**WHAT IS EXPECTED**
Could you copy each line of the listing below that has the word "styles"?

**WORKING DATA**
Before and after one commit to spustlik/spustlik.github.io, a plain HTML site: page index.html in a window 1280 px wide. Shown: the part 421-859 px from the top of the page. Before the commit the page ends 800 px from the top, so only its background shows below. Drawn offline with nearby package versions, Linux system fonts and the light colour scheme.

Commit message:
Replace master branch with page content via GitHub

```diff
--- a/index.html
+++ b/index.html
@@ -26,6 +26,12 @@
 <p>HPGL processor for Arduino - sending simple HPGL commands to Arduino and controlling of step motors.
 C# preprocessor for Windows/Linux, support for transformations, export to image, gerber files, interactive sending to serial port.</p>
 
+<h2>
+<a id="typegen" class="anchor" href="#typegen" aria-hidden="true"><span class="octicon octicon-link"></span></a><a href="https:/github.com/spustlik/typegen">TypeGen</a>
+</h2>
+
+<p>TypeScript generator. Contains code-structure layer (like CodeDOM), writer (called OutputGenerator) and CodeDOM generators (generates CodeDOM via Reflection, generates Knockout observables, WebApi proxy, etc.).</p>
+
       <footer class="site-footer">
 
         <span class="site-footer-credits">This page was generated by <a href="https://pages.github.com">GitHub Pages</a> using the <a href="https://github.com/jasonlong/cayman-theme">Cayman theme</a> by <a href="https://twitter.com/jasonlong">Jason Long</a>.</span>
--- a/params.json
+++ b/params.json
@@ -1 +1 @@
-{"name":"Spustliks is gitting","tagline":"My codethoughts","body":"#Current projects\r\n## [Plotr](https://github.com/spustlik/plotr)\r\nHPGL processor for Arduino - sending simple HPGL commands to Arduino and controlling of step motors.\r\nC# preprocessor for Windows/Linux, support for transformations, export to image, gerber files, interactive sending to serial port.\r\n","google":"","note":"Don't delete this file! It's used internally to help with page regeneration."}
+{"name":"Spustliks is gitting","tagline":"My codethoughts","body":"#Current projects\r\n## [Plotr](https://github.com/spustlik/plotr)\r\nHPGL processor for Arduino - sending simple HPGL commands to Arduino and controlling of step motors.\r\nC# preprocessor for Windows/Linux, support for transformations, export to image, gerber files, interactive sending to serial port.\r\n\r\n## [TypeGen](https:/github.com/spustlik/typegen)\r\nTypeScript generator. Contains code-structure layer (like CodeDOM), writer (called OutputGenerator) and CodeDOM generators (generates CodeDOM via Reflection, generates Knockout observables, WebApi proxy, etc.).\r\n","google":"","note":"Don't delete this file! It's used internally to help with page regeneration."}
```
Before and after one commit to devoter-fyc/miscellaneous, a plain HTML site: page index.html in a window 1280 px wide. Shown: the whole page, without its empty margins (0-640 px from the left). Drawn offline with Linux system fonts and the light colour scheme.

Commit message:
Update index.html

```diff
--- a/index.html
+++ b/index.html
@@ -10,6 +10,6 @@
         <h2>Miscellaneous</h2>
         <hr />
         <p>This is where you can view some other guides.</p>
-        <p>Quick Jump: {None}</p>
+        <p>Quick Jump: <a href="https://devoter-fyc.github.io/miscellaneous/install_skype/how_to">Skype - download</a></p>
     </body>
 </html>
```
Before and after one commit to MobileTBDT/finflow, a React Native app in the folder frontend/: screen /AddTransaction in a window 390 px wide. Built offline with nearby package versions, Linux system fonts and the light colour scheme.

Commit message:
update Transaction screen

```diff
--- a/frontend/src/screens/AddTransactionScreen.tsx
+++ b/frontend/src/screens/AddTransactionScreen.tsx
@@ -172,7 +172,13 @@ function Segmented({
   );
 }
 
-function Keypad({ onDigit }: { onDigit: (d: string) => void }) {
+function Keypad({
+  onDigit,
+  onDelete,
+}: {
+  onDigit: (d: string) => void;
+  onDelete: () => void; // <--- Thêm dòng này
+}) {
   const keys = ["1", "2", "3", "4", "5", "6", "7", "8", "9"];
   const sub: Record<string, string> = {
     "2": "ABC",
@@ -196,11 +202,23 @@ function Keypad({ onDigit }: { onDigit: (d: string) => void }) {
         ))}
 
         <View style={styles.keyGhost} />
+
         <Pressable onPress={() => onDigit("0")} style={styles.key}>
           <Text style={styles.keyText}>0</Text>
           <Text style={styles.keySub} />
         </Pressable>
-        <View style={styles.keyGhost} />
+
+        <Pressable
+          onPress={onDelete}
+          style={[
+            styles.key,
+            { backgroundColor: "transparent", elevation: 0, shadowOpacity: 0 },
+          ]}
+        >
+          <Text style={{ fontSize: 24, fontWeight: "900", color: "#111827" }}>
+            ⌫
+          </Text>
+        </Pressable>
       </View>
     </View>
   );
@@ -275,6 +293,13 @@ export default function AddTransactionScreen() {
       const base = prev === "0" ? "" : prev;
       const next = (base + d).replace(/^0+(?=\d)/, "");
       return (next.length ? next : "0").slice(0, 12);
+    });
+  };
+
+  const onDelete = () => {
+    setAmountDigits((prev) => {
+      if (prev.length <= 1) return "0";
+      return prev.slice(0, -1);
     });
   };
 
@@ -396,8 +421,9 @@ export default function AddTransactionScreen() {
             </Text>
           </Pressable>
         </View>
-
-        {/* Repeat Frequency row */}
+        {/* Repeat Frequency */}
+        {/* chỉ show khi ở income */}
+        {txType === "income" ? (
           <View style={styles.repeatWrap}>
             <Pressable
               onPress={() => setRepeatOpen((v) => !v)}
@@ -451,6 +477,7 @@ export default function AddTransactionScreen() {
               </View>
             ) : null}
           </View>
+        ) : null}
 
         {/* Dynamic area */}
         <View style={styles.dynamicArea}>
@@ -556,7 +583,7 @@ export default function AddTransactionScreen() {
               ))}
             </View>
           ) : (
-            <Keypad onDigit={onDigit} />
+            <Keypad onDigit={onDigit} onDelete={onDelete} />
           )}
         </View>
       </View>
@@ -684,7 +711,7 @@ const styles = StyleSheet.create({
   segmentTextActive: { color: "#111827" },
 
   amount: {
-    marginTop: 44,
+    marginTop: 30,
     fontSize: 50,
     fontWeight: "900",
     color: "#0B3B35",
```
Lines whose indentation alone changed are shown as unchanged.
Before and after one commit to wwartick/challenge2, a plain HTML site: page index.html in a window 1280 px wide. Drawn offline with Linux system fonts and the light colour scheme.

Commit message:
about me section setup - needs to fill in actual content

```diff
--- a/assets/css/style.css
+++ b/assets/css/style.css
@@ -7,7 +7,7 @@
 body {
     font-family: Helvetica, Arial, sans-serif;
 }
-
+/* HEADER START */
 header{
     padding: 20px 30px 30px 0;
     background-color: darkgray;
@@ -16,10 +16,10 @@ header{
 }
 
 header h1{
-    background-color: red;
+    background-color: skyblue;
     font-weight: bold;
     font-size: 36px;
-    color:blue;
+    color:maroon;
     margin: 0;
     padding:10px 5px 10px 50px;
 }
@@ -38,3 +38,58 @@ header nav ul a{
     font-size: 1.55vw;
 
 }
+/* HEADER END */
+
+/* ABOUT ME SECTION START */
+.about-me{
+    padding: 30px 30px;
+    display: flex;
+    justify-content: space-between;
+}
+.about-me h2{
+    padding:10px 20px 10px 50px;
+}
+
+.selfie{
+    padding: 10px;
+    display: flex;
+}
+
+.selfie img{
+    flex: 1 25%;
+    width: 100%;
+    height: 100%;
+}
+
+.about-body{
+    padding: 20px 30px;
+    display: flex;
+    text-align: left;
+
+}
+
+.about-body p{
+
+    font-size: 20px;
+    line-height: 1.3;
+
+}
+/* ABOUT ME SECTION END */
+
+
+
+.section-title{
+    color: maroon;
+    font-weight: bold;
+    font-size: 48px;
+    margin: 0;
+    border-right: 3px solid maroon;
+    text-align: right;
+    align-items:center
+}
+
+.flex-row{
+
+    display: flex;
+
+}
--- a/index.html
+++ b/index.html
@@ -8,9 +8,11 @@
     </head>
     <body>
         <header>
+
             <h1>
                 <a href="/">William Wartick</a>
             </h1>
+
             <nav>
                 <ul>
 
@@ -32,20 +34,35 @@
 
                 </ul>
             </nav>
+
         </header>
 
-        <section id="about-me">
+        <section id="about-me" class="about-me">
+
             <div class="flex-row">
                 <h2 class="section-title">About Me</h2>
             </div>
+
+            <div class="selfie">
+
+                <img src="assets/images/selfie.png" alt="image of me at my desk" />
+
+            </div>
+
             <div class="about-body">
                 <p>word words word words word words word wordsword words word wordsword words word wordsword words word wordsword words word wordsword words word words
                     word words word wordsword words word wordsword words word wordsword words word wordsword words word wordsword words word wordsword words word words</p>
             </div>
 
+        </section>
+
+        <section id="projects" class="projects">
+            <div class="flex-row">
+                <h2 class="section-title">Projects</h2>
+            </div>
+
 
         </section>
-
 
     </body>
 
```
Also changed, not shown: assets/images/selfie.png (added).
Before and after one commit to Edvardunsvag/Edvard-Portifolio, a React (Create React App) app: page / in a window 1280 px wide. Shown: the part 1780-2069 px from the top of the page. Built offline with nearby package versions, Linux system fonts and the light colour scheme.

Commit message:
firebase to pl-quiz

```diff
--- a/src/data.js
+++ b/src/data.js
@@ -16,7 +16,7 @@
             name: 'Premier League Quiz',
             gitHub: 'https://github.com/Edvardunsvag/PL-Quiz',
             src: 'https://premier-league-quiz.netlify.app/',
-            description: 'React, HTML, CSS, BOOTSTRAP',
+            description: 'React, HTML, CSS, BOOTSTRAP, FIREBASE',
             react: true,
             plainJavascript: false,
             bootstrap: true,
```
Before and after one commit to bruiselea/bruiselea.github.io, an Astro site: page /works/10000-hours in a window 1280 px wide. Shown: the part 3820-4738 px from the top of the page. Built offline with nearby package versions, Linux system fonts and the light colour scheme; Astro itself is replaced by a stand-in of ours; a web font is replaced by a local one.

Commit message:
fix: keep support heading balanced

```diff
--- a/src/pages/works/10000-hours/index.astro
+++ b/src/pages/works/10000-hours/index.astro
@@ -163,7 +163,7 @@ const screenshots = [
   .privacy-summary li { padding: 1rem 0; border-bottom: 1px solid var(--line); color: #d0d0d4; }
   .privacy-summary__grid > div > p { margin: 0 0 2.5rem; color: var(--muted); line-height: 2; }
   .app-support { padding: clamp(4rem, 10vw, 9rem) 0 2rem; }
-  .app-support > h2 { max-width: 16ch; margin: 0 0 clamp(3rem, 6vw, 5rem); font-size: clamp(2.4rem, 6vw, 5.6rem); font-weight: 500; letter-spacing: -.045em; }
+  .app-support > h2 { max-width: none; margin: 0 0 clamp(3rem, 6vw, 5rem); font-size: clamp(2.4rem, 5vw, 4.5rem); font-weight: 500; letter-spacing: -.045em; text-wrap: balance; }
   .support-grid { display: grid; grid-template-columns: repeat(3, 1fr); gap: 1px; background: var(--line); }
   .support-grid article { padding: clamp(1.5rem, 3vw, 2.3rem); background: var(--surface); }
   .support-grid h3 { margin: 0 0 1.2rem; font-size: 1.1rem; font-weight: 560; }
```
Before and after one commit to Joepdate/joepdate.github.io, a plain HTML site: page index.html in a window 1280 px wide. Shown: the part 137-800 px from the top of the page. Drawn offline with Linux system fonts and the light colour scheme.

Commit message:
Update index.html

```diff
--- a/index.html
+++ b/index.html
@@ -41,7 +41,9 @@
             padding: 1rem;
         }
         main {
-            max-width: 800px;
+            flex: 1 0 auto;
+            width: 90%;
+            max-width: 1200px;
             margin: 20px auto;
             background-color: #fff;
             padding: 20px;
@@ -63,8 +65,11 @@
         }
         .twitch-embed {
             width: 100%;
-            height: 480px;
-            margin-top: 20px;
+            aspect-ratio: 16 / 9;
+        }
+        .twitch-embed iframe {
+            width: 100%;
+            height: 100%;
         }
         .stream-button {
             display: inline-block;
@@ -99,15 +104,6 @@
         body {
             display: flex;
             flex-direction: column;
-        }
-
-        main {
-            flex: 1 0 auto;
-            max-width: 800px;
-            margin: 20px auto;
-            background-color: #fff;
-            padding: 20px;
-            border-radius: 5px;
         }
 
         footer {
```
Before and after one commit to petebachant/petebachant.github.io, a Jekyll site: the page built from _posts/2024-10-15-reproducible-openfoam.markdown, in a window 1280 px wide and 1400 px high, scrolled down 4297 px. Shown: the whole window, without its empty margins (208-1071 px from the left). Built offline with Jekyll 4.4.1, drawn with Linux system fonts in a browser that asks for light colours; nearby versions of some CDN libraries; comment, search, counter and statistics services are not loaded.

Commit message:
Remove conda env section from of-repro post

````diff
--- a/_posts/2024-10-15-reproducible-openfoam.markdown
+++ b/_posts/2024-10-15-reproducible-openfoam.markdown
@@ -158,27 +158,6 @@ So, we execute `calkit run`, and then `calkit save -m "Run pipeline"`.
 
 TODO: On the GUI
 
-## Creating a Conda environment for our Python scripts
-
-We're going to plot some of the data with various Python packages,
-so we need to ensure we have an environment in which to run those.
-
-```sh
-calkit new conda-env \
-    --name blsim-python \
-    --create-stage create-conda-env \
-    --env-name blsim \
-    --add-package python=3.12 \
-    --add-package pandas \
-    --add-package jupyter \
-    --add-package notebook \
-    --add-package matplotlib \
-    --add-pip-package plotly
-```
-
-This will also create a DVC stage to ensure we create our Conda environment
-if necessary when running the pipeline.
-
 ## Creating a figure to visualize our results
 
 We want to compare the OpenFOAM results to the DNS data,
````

**ANSWER TO THE EXERCISE**
         <View style={styles.keyGhost} />
         <Pressable onPress={() => onDigit("0")} style={styles.key}>
           <Text style={styles.keyText}>0</Text>
           <Text style={styles.keySub} />
-        <View style={styles.keyGhost} />
+            styles.key,
           <View style={styles.repeatWrap}>
         <View style={styles.dynamicArea}>
@@ -684,7 +711,7 @@ const styles = StyleSheet.create({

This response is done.